Into a lengthy assortment of wagon loads:

It actually forms enough loads to fill all of my 13 flat wagons, although only 9 have both sets of couplings! Most of the wagon loads are removable, with the exception of the bench and the firefighting trailer.







I also took the time to finish painting various wagons, and I'm also in the middle of making some ballast loads for these 5 tippers from plaster. Note how I've lined the tippers with clingfilm so that I can make the loads removable.


Oh, and one final job was to "finish" off the lighthouse. The railing stanchions were re-spaced, and the handrails soldered in place. The whole lot could then be painted with 2 coats of off-white paint. As you can imagine, this was a bloody fiddle job; especially as the stanchions were wobbly plastic! OH, and I also finally got around to adding the windows that I had made ages ago. I've actually fully bedded them in with plaster so they all have proper frames and fit snugly.


So there we have it, whilst I didn't get around to adding any vegetation/trees to disguise the scenic exit, the overally appearance of the layout has been dramatically improved.


Those of you coming to ExpoNG tomorrow; I look forward to seeing you there. Please do introduce yourselves!

Saturday, 19 October 2019

Sandy Shores - Preparing for ExpoNG

What's this? A blog entry?! Yes, I know; surprising, but there is reason for my absence and my subsequent return...

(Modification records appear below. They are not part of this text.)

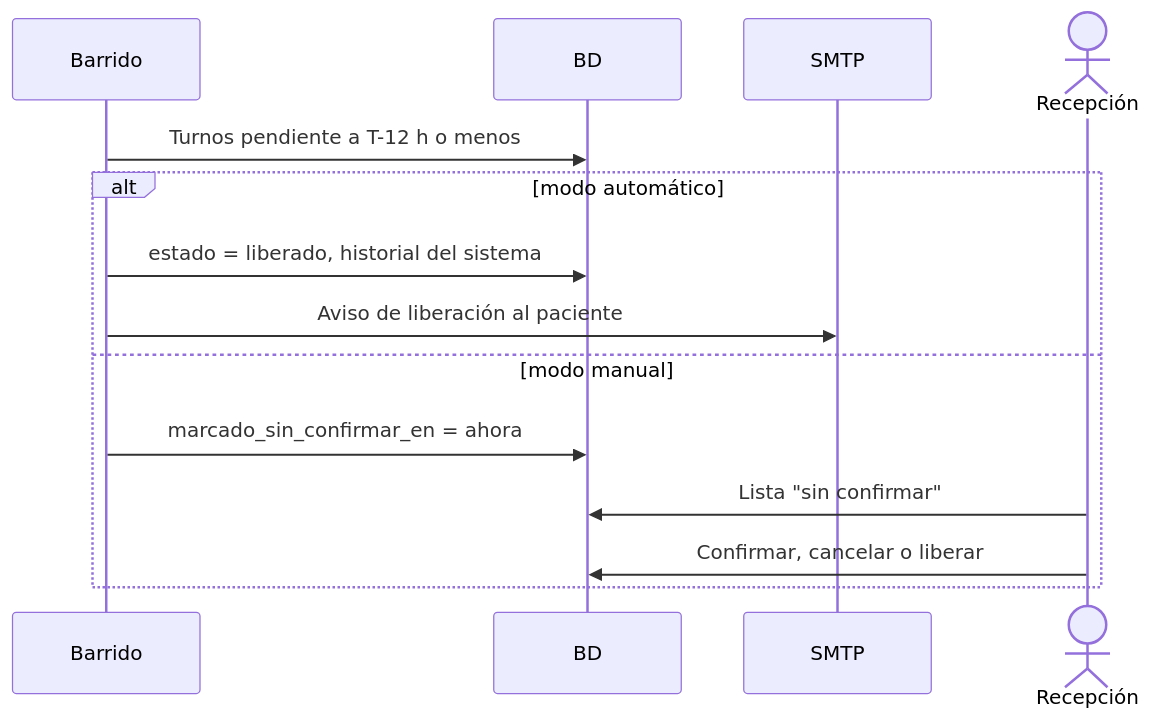
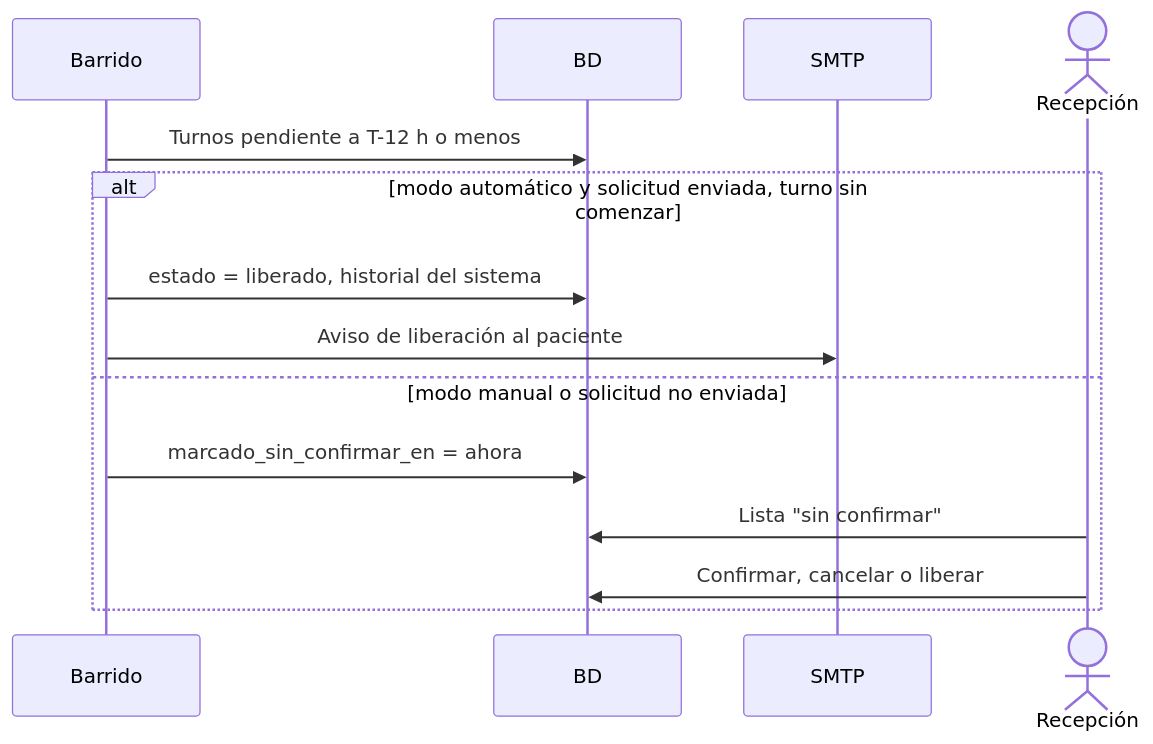
Before and after one commit to ismaelsuarez/desarrollo_Active_Stack: the fourth of 5 diagrams in knowledge-base/07_flujos_principales.md, drawn with Mermaid. The commit also changed other lines of this file and 15 other files, not shown here.

````diff
--- a/knowledge-base/07_flujos_principales.md
+++ b/knowledge-base/07_flujos_principales.md
@@ -189,16 +213,16 @@
 ```mermaid
 sequenceDiagram
     participant W as Barrido
     participant B as BD
     participant S as SMTP
     actor R as Recepción
     W->>B: Turnos pendiente a T-12 h o menos
-    alt modo automático
+    alt modo automático y solicitud enviada, turno sin comenzar
         W->>B: estado = liberado, historial del sistema
         W->>S: Aviso de liberación al paciente
-    else modo manual
+    else modo manual o solicitud no enviada
         W->>B: marcado_sin_confirmar_en = ahora
         R->>B: Lista "sin confirmar"
         R->>B: Confirmar, cancelar o liberar
     end
 ```
````
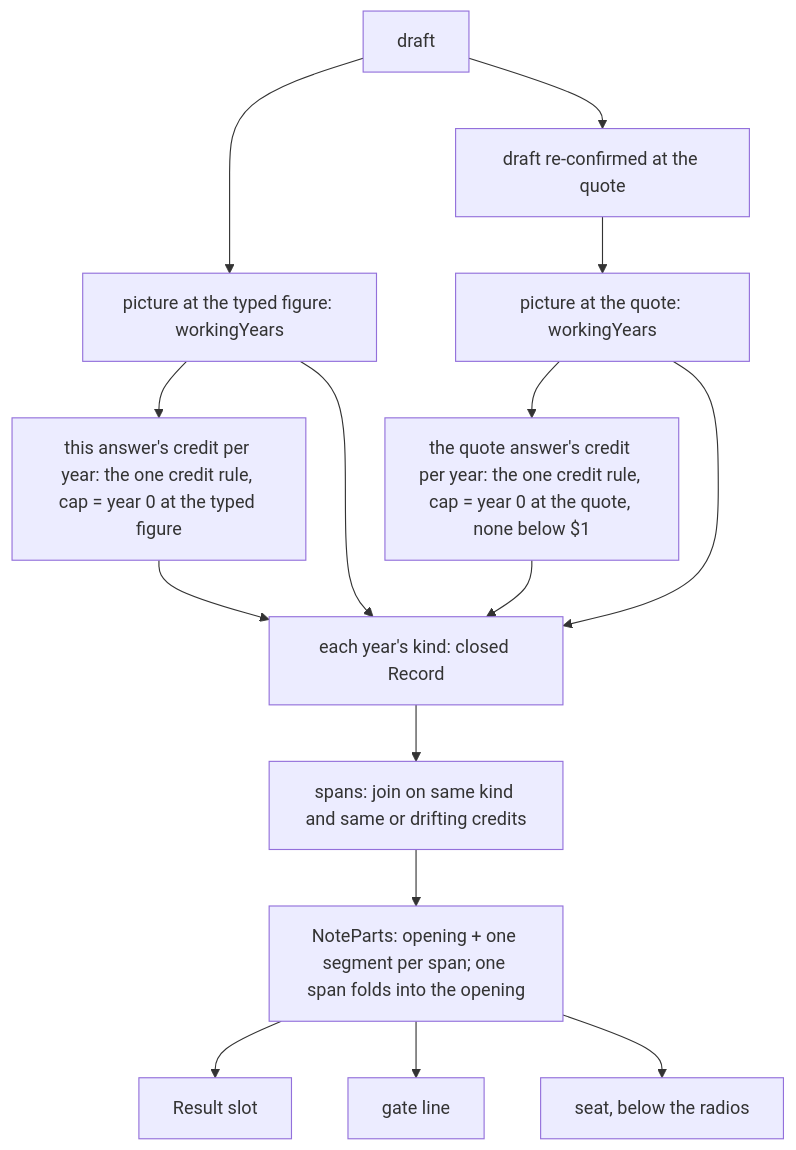
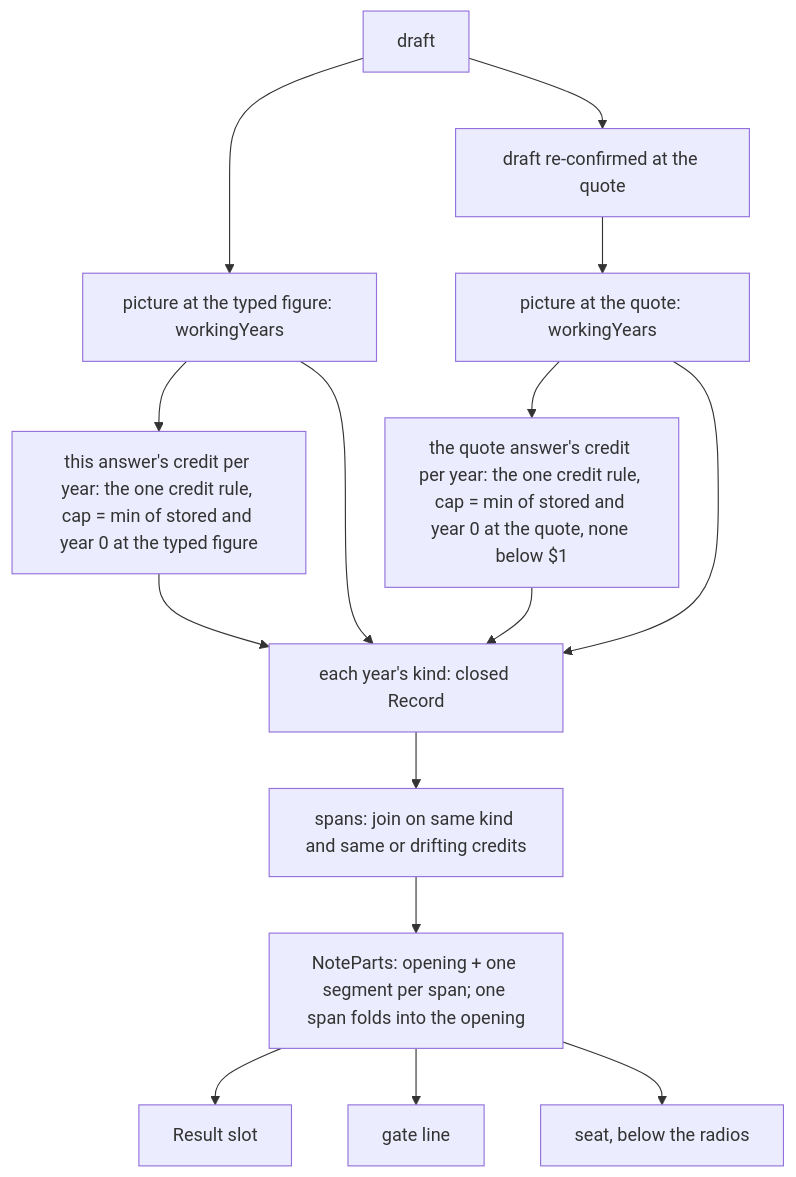
One commit to mbriggsy/ai-learning-journey changed the diagram in projects/the-back-nine/docs/plans/features/typed-below-whole-window-rebuild-spec.md. Above: the diagram before and after it, drawn with Mermaid. The commit also changed other lines of this file, not shown here.

````diff
--- a/projects/the-back-nine/docs/plans/features/typed-below-whole-window-rebuild-spec.md
+++ b/projects/the-back-nine/docs/plans/features/typed-below-whole-window-rebuild-spec.md
@@ -121,14 +125,14 @@
 ```mermaid
 flowchart TB
   D[draft] --> PW[picture at the typed figure: workingYears]
   D --> RQ[draft re-confirmed at the quote] --> PQ[picture at the quote: workingYears]
-  PW --> CW[this answer's credit per year: the one credit rule, cap = year 0 at the typed figure]
-  PQ --> CQ[the quote answer's credit per year: the one credit rule, cap = year 0 at the quote, none below $1]
+  PW --> CW[this answer's credit per year: the one credit rule, cap = min of stored and year 0 at the typed figure]
+  PQ --> CQ[the quote answer's credit per year: the one credit rule, cap = min of stored and year 0 at the quote, none below $1]
   CW --> K[each year's kind: closed Record]
   CQ --> K
   PW --> K
   PQ --> K
   K --> S[spans: join on same kind and same or drifting credits]
   S --> P[NoteParts: opening + one segment per span; one span folds into the opening]
   P --> R[Result slot] & G[gate line] & T[seat, below the radios]
 ```
````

Long story short, I've actually been rather busy with various things; two of them model-making related. Firstly, I was invited to write an article about Sandy Shores for the August 2019 edition of BRM. Needless to say this is a very proud achievement of mine! Secondly, I've actually been involved in a commission for the first time. You'll see the fruits of my labour in December...

Anyway, back to today, and the reason for the sudden blog entry is that ExpoNG is only a week away, and I need to fix a few things on Sandy Shores before I take it all the way to Kent! First things first, back at our little exhibition in Woodgreen, one of the point motors developed a fault that prevented it from throwing in one direction. Unfortunately, this is the most crucial point (and furthest from the control panel) so it was absolutely crucial that it was fixed before Swanley/ExpoNG.

As you'll also see in the photo below, the CDU had become somewhat detatched (it's actually dangling behind the panel here), pulling some of the wires out. The power socket also came out at Woodgreen, and some wires also a little bit too loose for my liking. The CDU has constantly fallen off, but rather than glue it, I just tried to hold it in place with sticky pads and the wires! Needless to say, it's about time that it was glued down for good...


Back to the point motor, and confirming that it was still only throwing in one direction, and that the wiring was not to blame, I took it off. I was about to throw it away and replace it with a new one when I realised that one half of one of the coils had actually broken free from the circuit board. Bingo! That explains why it would only throw in one direction.


After a quick soldering job, and half an hour of swearing trying to glue and screw the point motor into place, I'm pleased to say it is now working perfectly again. I suspect that the motor had moved due to the sticky foam pads that it was partially mounted on. Despite also being screwed down, it seems that it had perhaps moved enough that it broke the copper contact. Perhaps after ExpoNG I'll make some new wooden mounting plates so that I can be sure there is a reduced chance of movement.

During the week, I expect to make a few additions to the layout; nothing crazy; perhaps just a bit more vegetation to hide the scenic exit, and maybe some more detailing and wagon loads.

So, those of you near Swanley next weekend, I look forward to seeing you there! I will be operating alone as always, and I will of course be more than willing to answer any questions, or let you loose at the controls. I'll also appreciate any visiting locos and/or rolling stock; which reminds me, there are a few clearance issues for skirted/low slung locomotives which I need to address before the show.

Oh, and if you can't make Swanley, I'll also be exhibiting at Narrow Gauge South in Eastleigh next year!